Supplied material:
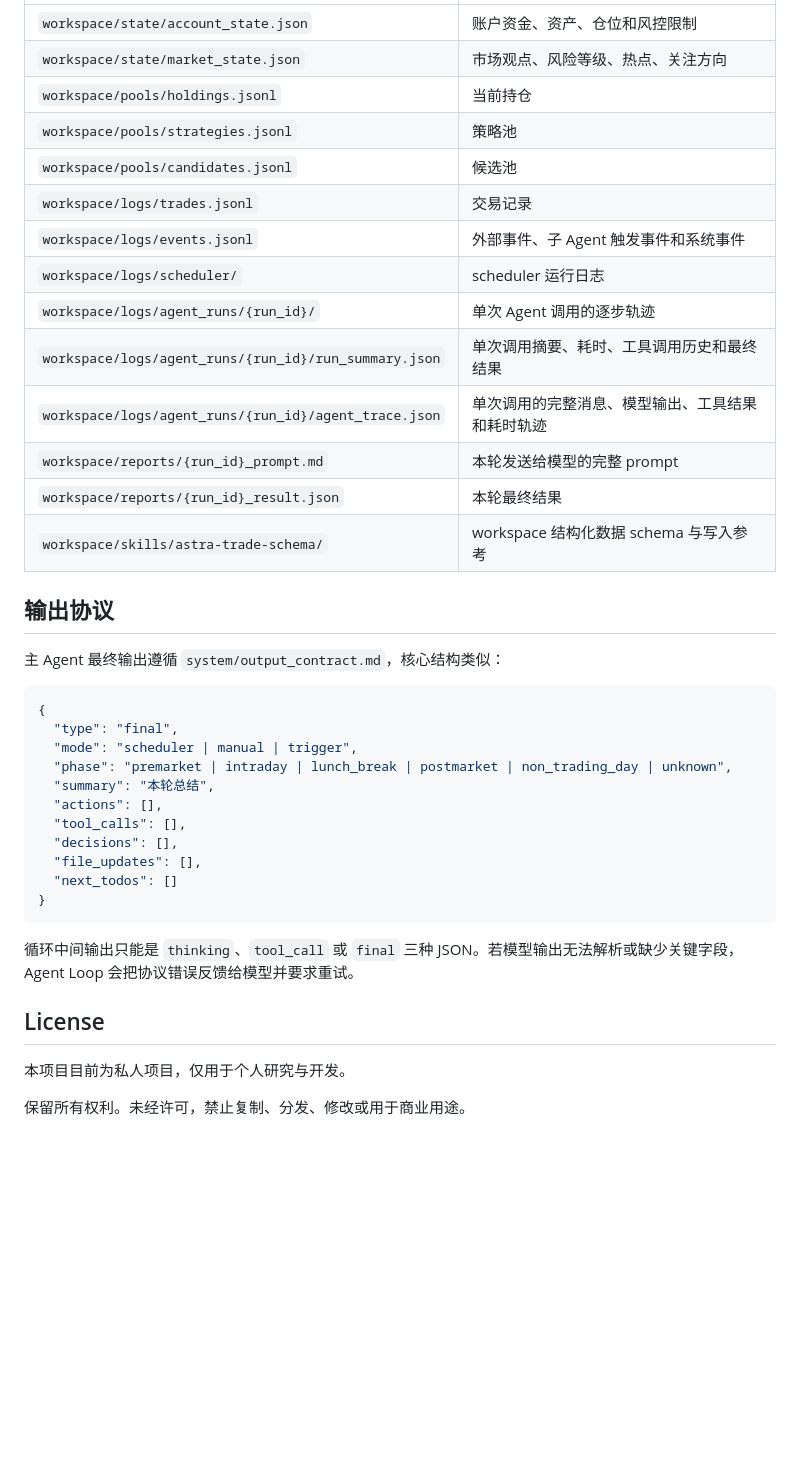
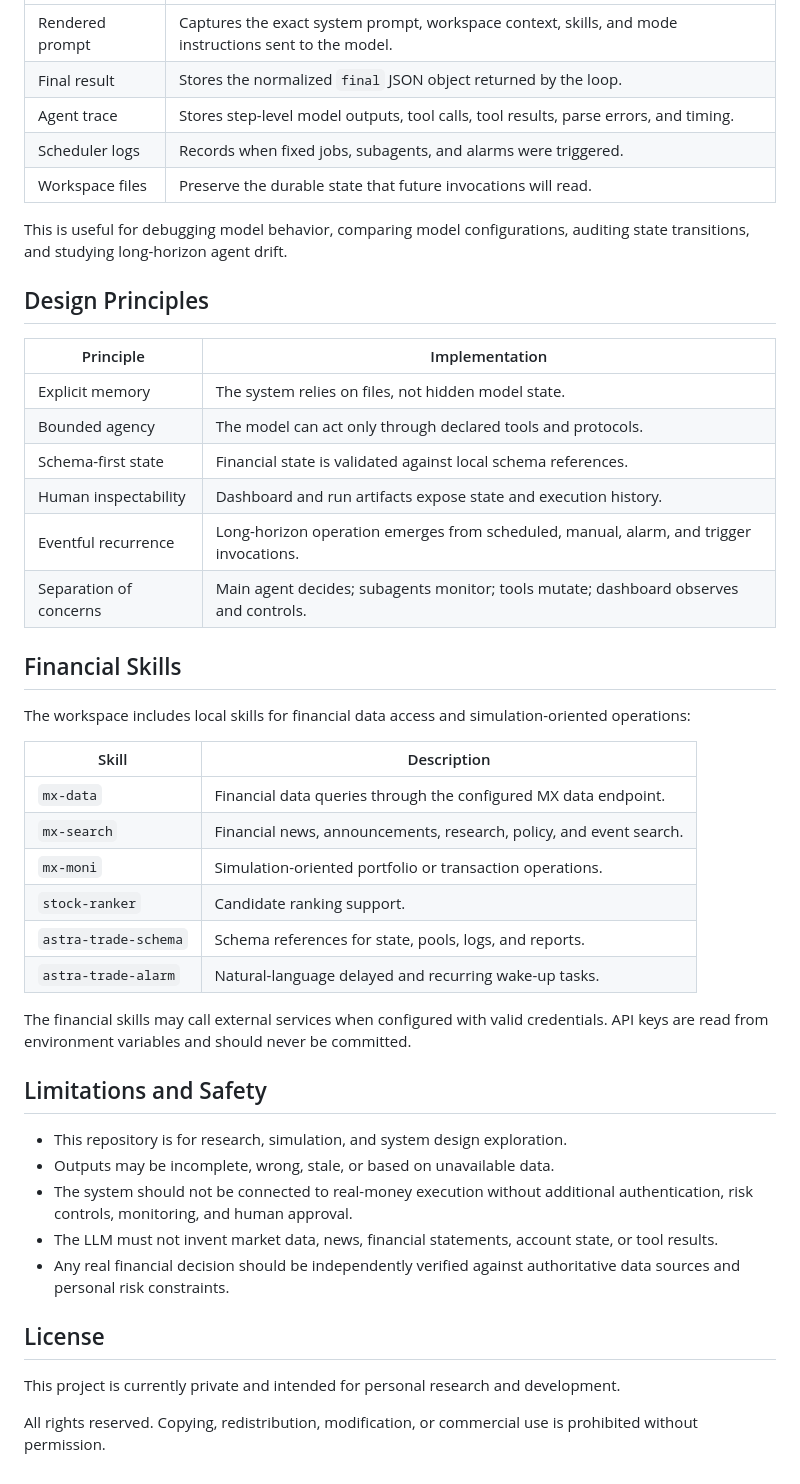
Before and after one commit to wakeyuyuyuyu/AstraTrade, a Markdown page: README.md, the part around one of its changes. Rendered like a GitHub page; blank space fills up the shorter version.

````diff
--- a/README.md
+++ b/README.md
@@ -350,41 +396,48 @@ AstraTrade/
 | --- | --- |
-| `workspace/state/account_state.json` | 账户资金、资产、仓位和风控限制 |
-| `workspace/state/market_state.json` | 市场观点、风险等级、热点、关注方向 |
-| `workspace/pools/holdings.jsonl` | 当前持仓 |
-| `workspace/pools/strategies.jsonl` | 策略池 |
-| `workspace/pools/candidates.jsonl` | 候选池 |
-| `workspace/logs/trades.jsonl` | 交易记录 |
-| `workspace/logs/events.jsonl` | 外部事件、子 Agent 触发事件和系统事件 |
-| `workspace/logs/scheduler/` | scheduler 运行日志 |
-| `workspace/logs/agent_runs/{run_id}/` | 单次 Agent 调用的逐步轨迹 |
-| `workspace/logs/agent_runs/{run_id}/run_summary.json` | 单次调用摘要、耗时、工具调用历史和最终结果 |
-| `workspace/logs/agent_runs/{run_id}/agent_trace.json` | 单次调用的完整消息、模型输出、工具结果和耗时轨迹 |
-| `workspace/reports/{run_id}_prompt.md` | 本轮发送给模型的完整 prompt |
-| `workspace/reports/{run_id}_result.json` | 本轮最终结果 |
-| `workspace/skills/astra-trade-schema/` | workspace 结构化数据 schema 与写入参考 |
+| Rendered prompt | Captures the exact system prompt, workspace context, skills, and mode instructions sent to the model. |
+| Final result | Stores the normalized `final` JSON object returned by the loop. |
+| Agent trace | Stores step-level model outputs, tool calls, tool results, parse errors, and timing. |
+| Scheduler logs | Records when fixed jobs, subagents, and alarms were triggered. |
+| Workspace files | Preserve the durable state that future invocations will read. |
 
-## 输出协议
+This is useful for debugging model behavior, comparing model configurations, auditing state transitions, and studying long-horizon agent drift.
 
-主 Agent 最终输出遵循 `system/output_contract.md`，核心结构类似：
+## Design Principles
 
-```json
-{
-  "type": "final",
-  "mode": "scheduler | manual | trigger",
-  "phase": "premarket | intraday | lunch_break | postmarket | non_trading_day | unknown",
-  "summary": "本轮总结",
-  "actions": [],
-  "tool_calls": [],
-  "decisions": [],
-  "file_updates": [],
-  "next_todos": []
-}
-```
+| Principle | Implementation |
+| --- | --- |
+| Explicit memory | The system relies on files, not hidden model state. |
+| Bounded agency | The model can act only through declared tools and protocols. |
+| Schema-first state | Financial state is validated against local schema references. |
+| Human inspectability | Dashboard and run artifacts expose state and execution history. |
+| Eventful recurrence | Long-horizon operation emerges from scheduled, manual, alarm, and trigger invocations. |
+| Separation of concerns | Main agent decides; subagents monitor; tools mutate; dashboard observes and controls. |
 
-循环中间输出只能是 `thinking`、`tool_call` 或 `final` 三种 JSON。若模型输出无法解析或缺少关键字段，Agent Loop 会把协议错误反馈给模型并要求重试。
+## Financial Skills
+
+The workspace includes local skills for financial data access and simulation-oriented operations:
+
+| Skill | Description |
+| --- | --- |
+| `mx-data` | Financial data queries through the configured MX data endpoint. |
+| `mx-search` | Financial news, announcements, research, policy, and event search. |
+| `mx-moni` | Simulation-oriented portfolio or transaction operations. |
+| `stock-ranker` | Candidate ranking support. |
+| `astra-trade-schema` | Schema references for state, pools, logs, and reports. |
+| `astra-trade-alarm` | Natural-language delayed and recurring wake-up tasks. |
+
+The financial skills may call external services when configured with valid credentials. API keys are read from environment variables and should never be committed.
+
+## Limitations and Safety
+
+- This repository is for research, simulation, and system design exploration.
+- Outputs may be incomplete, wrong, stale, or based on unavailable data.
+- The system should not be connected to real-money execution without additional authentication, risk controls, monitoring, and human approval.
+- The LLM must not invent market data, news, financial statements, account state, or tool results.
+- Any real financial decision should be independently verified against authoritative data sources and personal risk constraints.
 
 ## License
 
-本项目目前为私人项目，仅用于个人研究与开发。
+This project is currently private and intended for personal research and development.
 
-保留所有权利。未经许可，禁止复制、分发、修改或用于商业用途。
+All rights reserved. Copying, redistribution, modification, or commercial use is prohibited without permission.
````
Also changed, not shown: other parts of README.md (+250 -204 lines).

Task instructions: Repeat the listing word for word. Leave images out.

Exercise output:
Before and after one commit to wakeyuyuyuyu/AstraTrade, a Markdown page: README.md, the part around one of its changes. Rendered like a GitHub page; blank space fills up the shorter version.

````diff
--- a/README.md
+++ b/README.md
@@ -350,41 +396,48 @@ AstraTrade/
 | --- | --- |
-| `workspace/state/account_state.json` | 账户资金、资产、仓位和风控限制 |
-| `workspace/state/market_state.json` | 市场观点、风险等级、热点、关注方向 |
-| `workspace/pools/holdings.jsonl` | 当前持仓 |
-| `workspace/pools/strategies.jsonl` | 策略池 |
-| `workspace/pools/candidates.jsonl` | 候选池 |
-| `workspace/logs/trades.jsonl` | 交易记录 |
-| `workspace/logs/events.jsonl` | 外部事件、子 Agent 触发事件和系统事件 |
-| `workspace/logs/scheduler/` | scheduler 运行日志 |
-| `workspace/logs/agent_runs/{run_id}/` | 单次 Agent 调用的逐步轨迹 |
-| `workspace/logs/agent_runs/{run_id}/run_summary.json` | 单次调用摘要、耗时、工具调用历史和最终结果 |
-| `workspace/logs/agent_runs/{run_id}/agent_trace.json` | 单次调用的完整消息、模型输出、工具结果和耗时轨迹 |
-| `workspace/reports/{run_id}_prompt.md` | 本轮发送给模型的完整 prompt |
-| `workspace/reports/{run_id}_result.json` | 本轮最终结果 |
-| `workspace/skills/astra-trade-schema/` | workspace 结构化数据 schema 与写入参考 |
+| Rendered prompt | Captures the exact system prompt, workspace context, skills, and mode instructions sent to the model. |
+| Final result | Stores the normalized `final` JSON object returned by the loop. |
+| Agent trace | Stores step-level model outputs, tool calls, tool results, parse errors, and timing. |
+| Scheduler logs | Records when fixed jobs, subagents, and alarms were triggered. |
+| Workspace files | Preserve the durable state that future invocations will read. |
 
-## 输出协议
+This is useful for debugging model behavior, comparing model configurations, auditing state transitions, and studying long-horizon agent drift.
 
-主 Agent 最终输出遵循 `system/output_contract.md`，核心结构类似：
+## Design Principles
 
-```json
-{
-  "type": "final",
-  "mode": "scheduler | manual | trigger",
-  "phase": "premarket | intraday | lunch_break | postmarket | non_trading_day | unknown",
-  "summary": "本轮总结",
-  "actions": [],
-  "tool_calls": [],
-  "decisions": [],
-  "file_updates": [],
-  "next_todos": []
-}
-```
+| Principle | Implementation |
+| --- | --- |
+| Explicit memory | The system relies on files, not hidden model state. |
+| Bounded agency | The model can act only through declared tools and protocols. |
+| Schema-first state | Financial state is validated against local schema references. |
+| Human inspectability | Dashboard and run artifacts expose state and execution history. |
+| Eventful recurrence | Long-horizon operation emerges from scheduled, manual, alarm, and trigger invocations. |
+| Separation of concerns | Main agent decides; subagents monitor; tools mutate; dashboard observes and controls. |
 
-循环中间输出只能是 `thinking`、`tool_call` 或 `final` 三种 JSON。若模型输出无法解析或缺少关键字段，Agent Loop 会把协议错误反馈给模型并要求重试。
+## Financial Skills
+
+The workspace includes local skills for financial data access and simulation-oriented operations:
+
+| Skill | Description |
+| --- | --- |
+| `mx-data` | Financial data queries through the configured MX data endpoint. |
+| `mx-search` | Financial news, announcements, research, policy, and event search. |
+| `mx-moni` | Simulation-oriented portfolio or transaction operations. |
+| `stock-ranker` | Candidate ranking support. |
+| `astra-trade-schema` | Schema references for state, pools, logs, and reports. |
+| `astra-trade-alarm` | Natural-language delayed and recurring wake-up tasks. |
+
+The financial skills may call external services when configured with valid credentials. API keys are read from environment variables and should never be committed.
+
+## Limitations and Safety
+
+- This repository is for research, simulation, and system design exploration.
+- Outputs may be incomplete, wrong, stale, or based on unavailable data.
+- The system should not be connected to real-money execution without additional authentication, risk controls, monitoring, and human approval.
+- The LLM must not invent market data, news, financial statements, account state, or tool results.
+- Any real financial decision should be independently verified against authoritative data sources and personal risk constraints.
 
 ## License
 
-本项目目前为私人项目，仅用于个人研究与开发。
+This project is currently private and intended for personal research and development.
 
-保留所有权利。未经许可，禁止复制、分发、修改或用于商业用途。
+All rights reserved. Copying, redistribution, modification, or commercial use is prohibited without permission.
````
Also changed, not shown: other parts of README.md (+250 -204 lines).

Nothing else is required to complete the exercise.